▶ **EXERCISE GOAL**
Without including any pictures, write out all the entries exactly.

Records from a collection
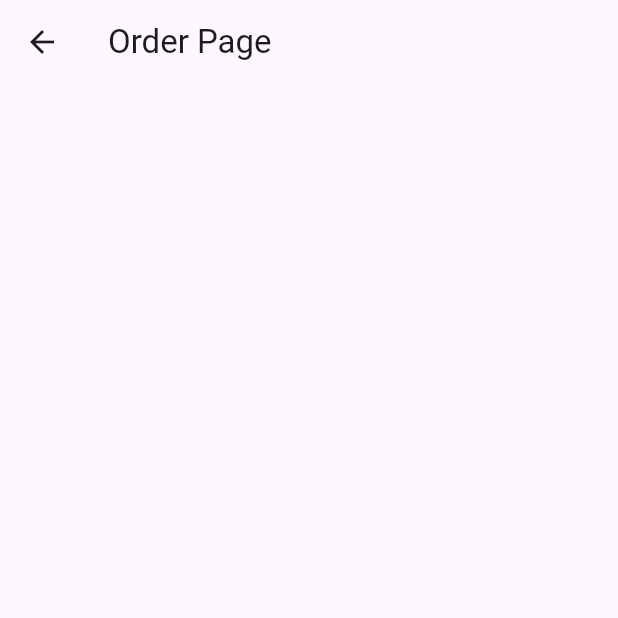
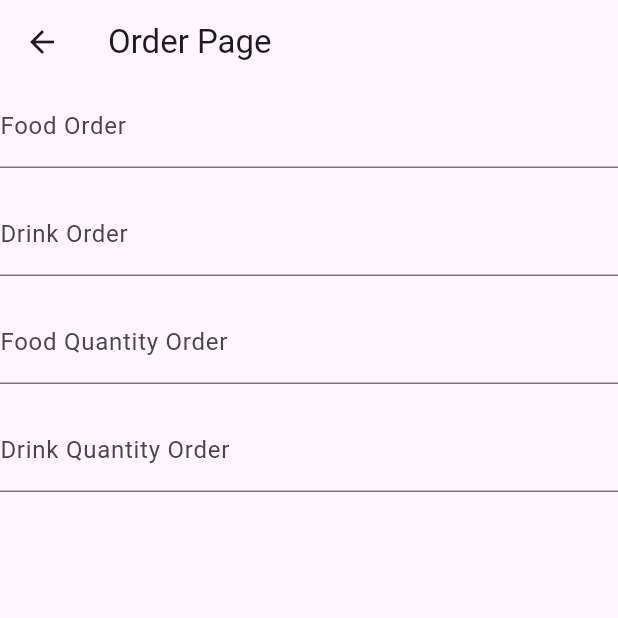
Before and after one commit to Defarrel/20220140033_act4, a Flutter app: the OrderPage screen opened directly, on a phone screen of 412 x 824 dp, the top half of it. Run offline on Flutter 3.47's test engine with Material 3 defaults, Android fonts, the phone set to English and light mode, and no system bars.

Commit message:
Menambahkan TextFromField untuk makanan,minuman,jumlahmakanan, dan jumlahminuman

```diff
--- a/lib/page/order_page.dart
+++ b/lib/page/order_page.dart
@@ -27,7 +27,57 @@ class _OrderPageState extends State<OrderPage> {
   Widget build(BuildContext context) {
     return Scaffold(
       appBar: AppBar(title: const Text('Order Page')),
-      body: Form(child: Column(spacing: 16, children: [])),
+      body: Form(
+        child: Column(
+          spacing: 16,
+          children: [
+            TextFormField(
+              controller: makananController,
+              decoration: const InputDecoration(labelText: 'Food Order'),
+              validator: (value) {
+                if (value == null || value.isEmpty) {
+                  return 'Please enter your food order';
+                }
+                return null;
+              },
+            ),
+            TextFormField(
+              controller: minumanController,
+              decoration: const InputDecoration(labelText: 'Drink Order'),
+              validator: (value) {
+                if (value == null || value.isEmpty) {
+                  return 'Please enter your drink order';
+                }
+                return null;
+              },
+            ),
+            TextFormField(
+              controller: jumlahMakananController,
+              decoration: const InputDecoration(
+                labelText: 'Food Quantity Order',
+              ),
+              validator: (value) {
+                if (value == null || value.isEmpty) {
+                  return 'Please enter your food quantity';
+                }
+                return null;
+              },
+            ),
+            TextFormField(
+              controller: jumlahMinumanController,
+              decoration: const InputDecoration(
+                labelText: 'Drink Quantity Order',
+              ),
+              validator: (value) {
+                if (value == null || value.isEmpty) {
+                  return 'Please enter your drink quantity';
+                }
+                return null;
+              },
+            ),
+          ],
+        ),
+      ),
     );
   }
 }
```
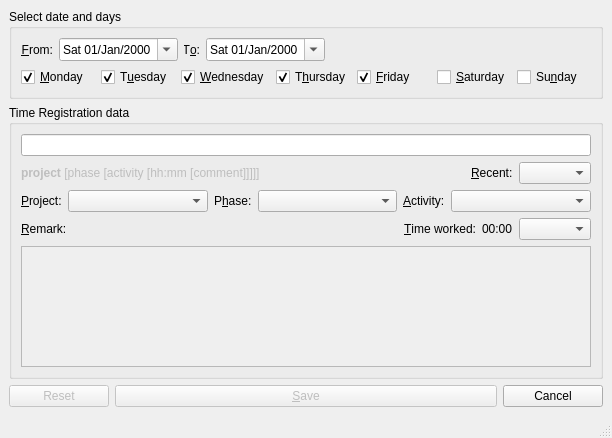
Qt form src/pyuac_edit.ui (develer-staff/pyuac) before a commit.
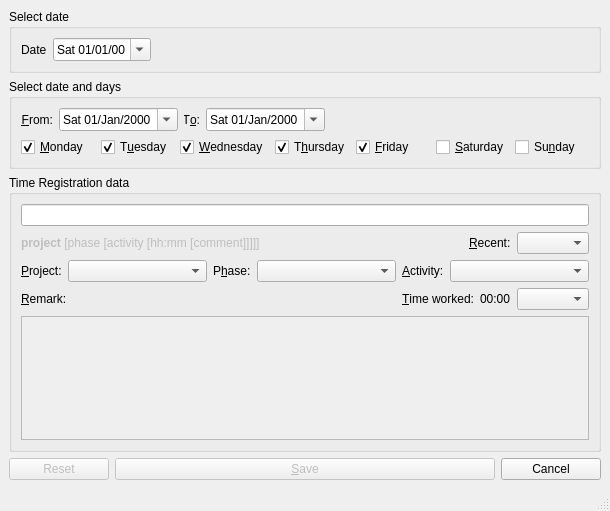
The same form after that commit. Icons and pictures are not drawn.

Commit message: Introduzione delle modalità di inserimento (la modalità di inserimento normal viene mostrata ma non è funzionante!)

Patch:
```diff
--- a/src/pyuac_edit.ui
+++ b/src/pyuac_edit.ui
@@ -6,8 +6,8 @@
    <rect>
     <x>0</x>
     <y>0</y>
-    <width>612</width>
-    <height>438</height>
+    <width>610</width>
+    <height>511</height>
    </rect>
   </property>
   <property name="windowTitle" >
@@ -22,8 +22,8 @@
     <rect>
      <x>0</x>
      <y>0</y>
-     <width>612</width>
-     <height>415</height>
+     <width>610</width>
+     <height>488</height>
     </rect>
    </property>
    <layout class="QVBoxLayout" >
@@ -33,18 +33,54 @@
     <property name="margin" >
      <number>9</number>
     </property>
+    <item>
+     <widget class="QGroupBox" name="dateGroupBox" >
+      <property name="title" >
+       <string>Select date</string>
+      </property>
+      <layout class="QHBoxLayout" name="horizontalLayout" >
+       <item>
+        <widget class="QLabel" name="dateLabel" >
+         <property name="text" >
+          <string>Date</string>
+         </property>
+         <property name="buddy" >
+          <cstring>dateEdit</cstring>
+         </property>
+        </widget>
+       </item>
+       <item>
+        <widget class="QDateEdit" name="dateEdit" >
+         <property name="displayFormat" >
+          <string>ddd dd/MM/yy</string>
+         </property>
+         <property name="calendarPopup" >
+          <bool>true</bool>
+         </property>
+        </widget>
+       </item>
+       <item>
+        <spacer name="horizontalSpacer_2" >
+         <property name="orientation" >
+          <enum>Qt::Horizontal</enum>
+         </property>
+         <property name="sizeHint" stdset="0" >
+          <size>
+           <width>449</width>
+           <height>20</height>
+          </size>
+         </property>
+        </spacer>
+       </item>
+      </layout>
+     </widget>
+    </item>
     <item>
      <widget class="QGroupBox" name="daterangeGroupBox" >
       <property name="title" >
        <string>Select date and days</string>
       </property>
-      <layout class="QVBoxLayout" >
-       <property name="spacing" >
-        <number>6</number>
-       </property>
-       <property name="margin" >
-        <number>9</number>
-       </property>
+      <layout class="QVBoxLayout" name="verticalLayout" >
        <item>
         <layout class="QHBoxLayout" >
          <property name="spacing" >
@@ -115,7 +151,7 @@
         </layout>
        </item>
        <item>
-        <layout class="QHBoxLayout" name="cbHorizontalLayout" >
+        <layout class="QHBoxLayout" name="horizontalLayout_2" >
          <item>
           <widget class="QCheckBox" name="monCheckBox" >
            <property name="text" >
@@ -471,8 +507,8 @@
    <property name="geometry" >
     <rect>
      <x>0</x>
-     <y>415</y>
-     <width>612</width>
+     <y>488</y>
+     <width>610</width>
      <height>23</height>
     </rect>
    </property>
```
The commit also changes 2 other files.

▶ **RESPONSE AREA**
Before and after one commit to Defarrel/20220140033_act4, a Flutter app: the OrderPage screen opened directly, on a phone screen of 412 x 824 dp, the top half of it. Run offline on Flutter 3.47's test engine with Material 3 defaults, Android fonts, the phone set to English and light mode, and no system bars.

Commit message:
Menambahkan TextFromField untuk makanan,minuman,jumlahmakanan, dan jumlahminuman

```diff
--- a/lib/page/order_page.dart
+++ b/lib/page/order_page.dart
@@ -27,7 +27,57 @@ class _OrderPageState extends State<OrderPage> {
   Widget build(BuildContext context) {
     return Scaffold(
       appBar: AppBar(title: const Text('Order Page')),
-      body: Form(child: Column(spacing: 16, children: [])),
+      body: Form(
+        child: Column(
+          spacing: 16,
+          children: [
+            TextFormField(
+              controller: makananController,
+              decoration: const InputDecoration(labelText: 'Food Order'),
+              validator: (value) {
+                if (value == null || value.isEmpty) {
+                  return 'Please enter your food order';
+                }
+                return null;
+              },
+            ),
+            TextFormField(
+              controller: minumanController,
+              decoration: const InputDecoration(labelText: 'Drink Order'),
+              validator: (value) {
+                if (value == null || value.isEmpty) {
+                  return 'Please enter your drink order';
+                }
+                return null;
+              },
+            ),
+            TextFormField(
+              controller: jumlahMakananController,
+              decoration: const InputDecoration(
+                labelText: 'Food Quantity Order',
+              ),
+              validator: (value) {
+                if (value == null || value.isEmpty) {
+                  return 'Please enter your food quantity';
+                }
+                return null;
+              },
+            ),
+            TextFormField(
+              controller: jumlahMinumanController,
+              decoration: const InputDecoration(
+                labelText: 'Drink Quantity Order',
+              ),
+              validator: (value) {
+                if (value == null || value.isEmpty) {
+                  return 'Please enter your drink quantity';
+                }
+                return null;
+              },
+            ),
+          ],
+        ),
+      ),
     );
   }
 }
```
Qt form src/pyuac_edit.ui (develer-staff/pyuac) before a commit.
The same form after that commit. Icons and pictures are not drawn.

Commit message: Introduzione delle modalità di inserimento (la modalità di inserimento normal viene mostrata ma non è funzionante!)

Patch:
```diff
--- a/src/pyuac_edit.ui
+++ b/src/pyuac_edit.ui
@@ -6,8 +6,8 @@
    <rect>
     <x>0</x>
     <y>0</y>
-    <width>612</width>
-    <height>438</height>
+    <width>610</width>
+    <height>511</height>
    </rect>
   </property>
   <property name="windowTitle" >
@@ -22,8 +22,8 @@
     <rect>
      <x>0</x>
      <y>0</y>
-     <width>612</width>
-     <height>415</height>
+     <width>610</width>
+     <height>488</height>
     </rect>
    </property>
    <layout class="QVBoxLayout" >
@@ -33,18 +33,54 @@
     <property name="margin" >
      <number>9</number>
     </property>
+    <item>
+     <widget class="QGroupBox" name="dateGroupBox" >
+      <property name="title" >
+       <string>Select date</string>
+      </property>
+      <layout class="QHBoxLayout" name="horizontalLayout" >
+       <item>
+        <widget class="QLabel" name="dateLabel" >
+         <property name="text" >
+          <string>Date</string>
+         </property>
+         <property name="buddy" >
+          <cstring>dateEdit</cstring>
+         </property>
+        </widget>
+       </item>
+       <item>
+        <widget class="QDateEdit" name="dateEdit" >
+         <property name="displayFormat" >
+          <string>ddd dd/MM/yy</string>
+         </property>
+         <property name="calendarPopup" >
+          <bool>true</bool>
+         </property>
+        </widget>
+       </item>
+       <item>
+        <spacer name="horizontalSpacer_2" >
+         <property name="orientation" >
+          <enum>Qt::Horizontal</enum>
+         </property>
+         <property name="sizeHint" stdset="0" >
+          <size>
+           <width>449</width>
+           <height>20</height>
+          </size>
+         </property>
+        </spacer>
+       </item>
+      </layout>
+     </widget>
+    </item>
     <item>
      <widget class="QGroupBox" name="daterangeGroupBox" >
       <property name="title" >
        <string>Select date and days</string>
       </property>
-      <layout class="QVBoxLayout" >
-       <property name="spacing" >
-        <number>6</number>
-       </property>
-       <property name="margin" >
-        <number>9</number>
-       </property>
+      <layout class="QVBoxLayout" name="verticalLayout" >
        <item>
         <layout class="QHBoxLayout" >
          <property name="spacing" >
@@ -115,7 +151,7 @@
         </layout>
        </item>
        <item>
-        <layout class="QHBoxLayout" name="cbHorizontalLayout" >
+        <layout class="QHBoxLayout" name="horizontalLayout_2" >
          <item>
           <widget class="QCheckBox" name="monCheckBox" >
            <property name="text" >
@@ -471,8 +507,8 @@
    <property name="geometry" >
     <rect>
      <x>0</x>
-     <y>415</y>
-     <width>612</width>
+     <y>488</y>
+     <width>610</width>
      <height>23</height>
     </rect>
    </property>
```
The commit also changes 2 other files.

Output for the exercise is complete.